- Supplied information:

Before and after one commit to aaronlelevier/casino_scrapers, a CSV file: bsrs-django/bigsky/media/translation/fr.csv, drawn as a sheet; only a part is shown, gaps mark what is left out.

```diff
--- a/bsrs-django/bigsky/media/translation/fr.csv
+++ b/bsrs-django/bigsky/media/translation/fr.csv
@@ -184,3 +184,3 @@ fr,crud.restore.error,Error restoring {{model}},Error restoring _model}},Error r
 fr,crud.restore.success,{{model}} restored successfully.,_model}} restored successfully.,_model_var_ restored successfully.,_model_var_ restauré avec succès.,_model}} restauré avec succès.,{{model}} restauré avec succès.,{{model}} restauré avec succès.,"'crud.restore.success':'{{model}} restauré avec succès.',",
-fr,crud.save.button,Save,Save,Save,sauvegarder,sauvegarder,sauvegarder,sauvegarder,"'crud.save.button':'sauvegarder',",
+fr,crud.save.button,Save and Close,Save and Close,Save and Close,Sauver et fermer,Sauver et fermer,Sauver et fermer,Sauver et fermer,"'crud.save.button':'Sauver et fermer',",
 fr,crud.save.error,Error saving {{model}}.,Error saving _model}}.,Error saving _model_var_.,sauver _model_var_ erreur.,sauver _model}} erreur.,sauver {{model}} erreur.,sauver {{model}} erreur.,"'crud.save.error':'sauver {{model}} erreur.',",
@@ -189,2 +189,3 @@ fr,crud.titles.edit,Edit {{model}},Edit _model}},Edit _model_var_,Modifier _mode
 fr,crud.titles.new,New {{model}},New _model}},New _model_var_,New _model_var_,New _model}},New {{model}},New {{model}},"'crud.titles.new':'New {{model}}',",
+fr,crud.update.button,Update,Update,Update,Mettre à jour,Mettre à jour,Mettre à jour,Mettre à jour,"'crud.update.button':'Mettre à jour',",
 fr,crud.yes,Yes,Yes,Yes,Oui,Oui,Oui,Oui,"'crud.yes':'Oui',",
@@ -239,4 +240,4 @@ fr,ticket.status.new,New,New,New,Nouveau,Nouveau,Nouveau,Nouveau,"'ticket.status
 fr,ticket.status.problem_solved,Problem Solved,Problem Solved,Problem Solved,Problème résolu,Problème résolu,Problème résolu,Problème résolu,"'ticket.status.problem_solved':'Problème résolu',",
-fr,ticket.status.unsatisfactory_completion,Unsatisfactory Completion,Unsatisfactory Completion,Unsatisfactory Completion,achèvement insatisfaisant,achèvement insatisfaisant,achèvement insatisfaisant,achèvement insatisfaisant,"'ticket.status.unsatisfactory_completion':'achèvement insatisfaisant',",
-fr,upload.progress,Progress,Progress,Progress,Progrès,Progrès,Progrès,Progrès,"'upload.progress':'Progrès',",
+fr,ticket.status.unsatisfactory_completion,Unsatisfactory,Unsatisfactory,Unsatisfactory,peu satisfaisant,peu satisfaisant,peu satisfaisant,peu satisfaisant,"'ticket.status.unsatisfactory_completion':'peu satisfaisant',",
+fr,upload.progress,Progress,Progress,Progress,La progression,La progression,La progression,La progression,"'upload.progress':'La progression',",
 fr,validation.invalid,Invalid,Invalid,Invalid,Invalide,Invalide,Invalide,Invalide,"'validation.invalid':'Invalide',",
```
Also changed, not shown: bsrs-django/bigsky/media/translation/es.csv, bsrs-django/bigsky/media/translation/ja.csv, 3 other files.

- Exercise details:
Make an exact copy of every record in the listing.

- Result of this task:
Before and after one commit to aaronlelevier/casino_scrapers, a CSV file: bsrs-django/bigsky/media/translation/fr.csv, drawn as a sheet; only a part is shown, gaps mark what is left out.

```diff
--- a/bsrs-django/bigsky/media/translation/fr.csv
+++ b/bsrs-django/bigsky/media/translation/fr.csv
@@ -184,3 +184,3 @@ fr,crud.restore.error,Error restoring {{model}},Error restoring _model}},Error r
 fr,crud.restore.success,{{model}} restored successfully.,_model}} restored successfully.,_model_var_ restored successfully.,_model_var_ restauré avec succès.,_model}} restauré avec succès.,{{model}} restauré avec succès.,{{model}} restauré avec succès.,"'crud.restore.success':'{{model}} restauré avec succès.',",
-fr,crud.save.button,Save,Save,Save,sauvegarder,sauvegarder,sauvegarder,sauvegarder,"'crud.save.button':'sauvegarder',",
+fr,crud.save.button,Save and Close,Save and Close,Save and Close,Sauver et fermer,Sauver et fermer,Sauver et fermer,Sauver et fermer,"'crud.save.button':'Sauver et fermer',",
 fr,crud.save.error,Error saving {{model}}.,Error saving _model}}.,Error saving _model_var_.,sauver _model_var_ erreur.,sauver _model}} erreur.,sauver {{model}} erreur.,sauver {{model}} erreur.,"'crud.save.error':'sauver {{model}} erreur.',",
@@ -189,2 +189,3 @@ fr,crud.titles.edit,Edit {{model}},Edit _model}},Edit _model_var_,Modifier _mode
 fr,crud.titles.new,New {{model}},New _model}},New _model_var_,New _model_var_,New _model}},New {{model}},New {{model}},"'crud.titles.new':'New {{model}}',",
+fr,crud.update.button,Update,Update,Update,Mettre à jour,Mettre à jour,Mettre à jour,Mettre à jour,"'crud.update.button':'Mettre à jour',",
 fr,crud.yes,Yes,Yes,Yes,Oui,Oui,Oui,Oui,"'crud.yes':'Oui',",
@@ -239,4 +240,4 @@ fr,ticket.status.new,New,New,New,Nouveau,Nouveau,Nouveau,Nouveau,"'ticket.status
 fr,ticket.status.problem_solved,Problem Solved,Problem Solved,Problem Solved,Problème résolu,Problème résolu,Problème résolu,Problème résolu,"'ticket.status.problem_solved':'Problème résolu',",
-fr,ticket.status.unsatisfactory_completion,Unsatisfactory Completion,Unsatisfactory Completion,Unsatisfactory Completion,achèvement insatisfaisant,achèvement insatisfaisant,achèvement insatisfaisant,achèvement insatisfaisant,"'ticket.status.unsatisfactory_completion':'achèvement insatisfaisant',",
-fr,upload.progress,Progress,Progress,Progress,Progrès,Progrès,Progrès,Progrès,"'upload.progress':'Progrès',",
+fr,ticket.status.unsatisfactory_completion,Unsatisfactory,Unsatisfactory,Unsatisfactory,peu satisfaisant,peu satisfaisant,peu satisfaisant,peu satisfaisant,"'ticket.status.unsatisfactory_completion':'peu satisfaisant',",
+fr,upload.progress,Progress,Progress,Progress,La progression,La progression,La progression,La progression,"'upload.progress':'La progression',",
 fr,validation.invalid,Invalid,Invalid,Invalid,Invalide,Invalide,Invalide,Invalide,"'validation.invalid':'Invalide',",
```
Also changed, not shown: bsrs-django/bigsky/media/translation/es.csv, bsrs-django/bigsky/media/translation/ja.csv, 3 other files.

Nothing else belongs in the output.